--- START ---

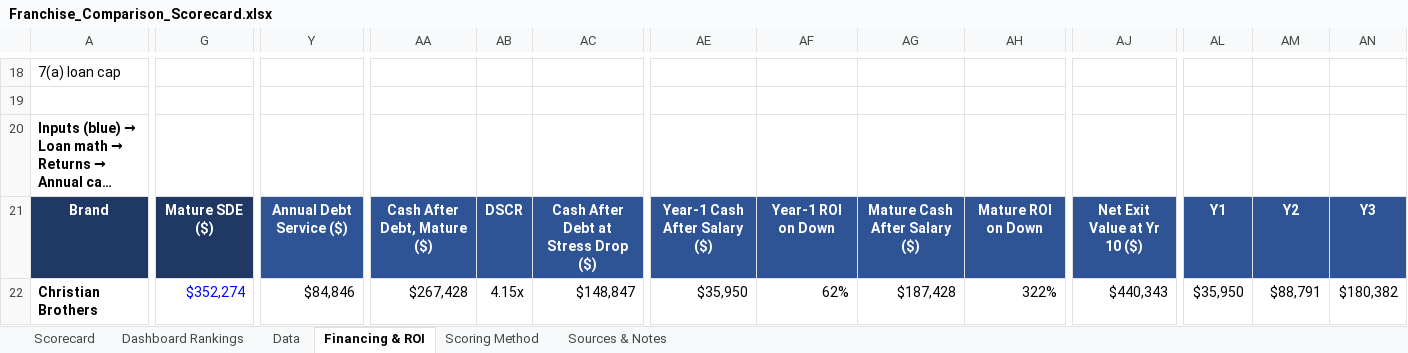
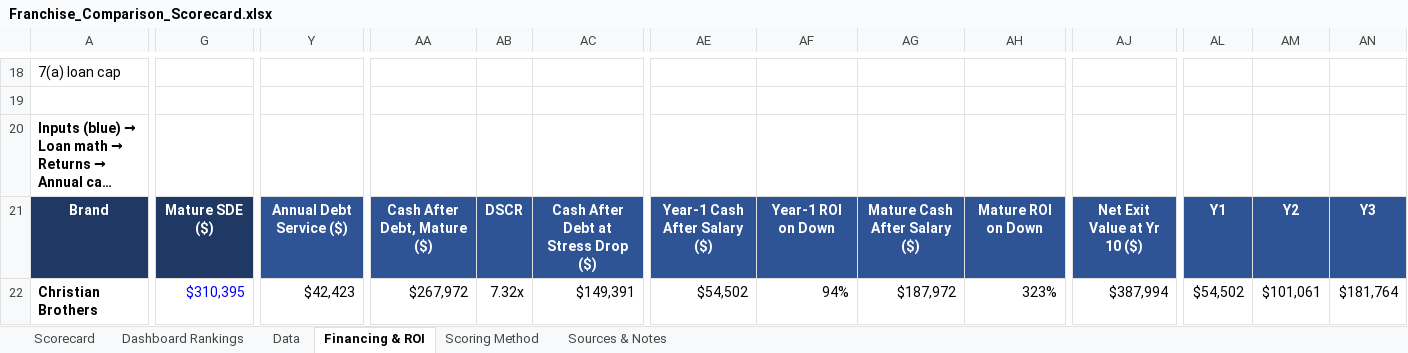
Before and after one commit to znoori455/fdd-analysis, an Excel workbook: Franchise_Comparison_Scorecard.xlsx, sheet Financing & ROI, drawn as a sheet; only a part is shown, gaps mark what is left out; long unchanged cells end in …; values as stored, in another font and other column widths than the file's, no borders; conditional formats not drawn; the diff covers the shown part only; the diff names each change by its address in the sheet, - before the commit and + after, or states it on an @@ line.

```diff
--- a/Franchise_Comparison_Scorecard.xlsx (sheet Financing & ROI)
+++ b/Franchise_Comparison_Scorecard.xlsx (sheet Financing & ROI)
-G22: $352,274
+G22: $310,395
-Y22: $84,846
+Y22: $42,423
-AA22: $267,428
+AA22: $267,972
-AB22: 4.15x
+AB22: 7.32x
-AC22: $148,847
+AC22: $149,391
-AE22: $35,950
+AE22: $54,502
-AF22: 62%
+AF22: 94%
-AG22: $187,428
+AG22: $187,972
-AH22: 322%
+AH22: 323%
-AJ22: $440,343
+AJ22: $387,994
-AL22: $35,950
+AL22: $54,502
-AM22: $88,791
+AM22: $101,061
-AN22: $180,382
+AN22: $181,764
```
Also changed, not shown: 35 edited cells elsewhere in this sheet, sheet Data, sheet Scorecard, sheet Dashboard Rankings, sheet Sources & Notes.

--- END ---

◆ WORK REQUEST:
Could the entries above be retyped exactly, with the pictures left out?

◆ OUTPUT OF THE TASK:
Before and after one commit to znoori455/fdd-analysis, an Excel workbook: Franchise_Comparison_Scorecard.xlsx, sheet Financing & ROI, drawn as a sheet; only a part is shown, gaps mark what is left out; long unchanged cells end in …; values as stored, in another font and other column widths than the file's, no borders; conditional formats not drawn; the diff covers the shown part only; the diff names each change by its address in the sheet, - before the commit and + after, or states it on an @@ line.

```diff
--- a/Franchise_Comparison_Scorecard.xlsx (sheet Financing & ROI)
+++ b/Franchise_Comparison_Scorecard.xlsx (sheet Financing & ROI)
-G22: $352,274
+G22: $310,395
-Y22: $84,846
+Y22: $42,423
-AA22: $267,428
+AA22: $267,972
-AB22: 4.15x
+AB22: 7.32x
-AC22: $148,847
+AC22: $149,391
-AE22: $35,950
+AE22: $54,502
-AF22: 62%
+AF22: 94%
-AG22: $187,428
+AG22: $187,972
-AH22: 322%
+AH22: 323%
-AJ22: $440,343
+AJ22: $387,994
-AL22: $35,950
+AL22: $54,502
-AM22: $88,791
+AM22: $101,061
-AN22: $180,382
+AN22: $181,764
```
Also changed, not shown: 35 edited cells elsewhere in this sheet, sheet Data, sheet Scorecard, sheet Dashboard Rankings, sheet Sources & Notes.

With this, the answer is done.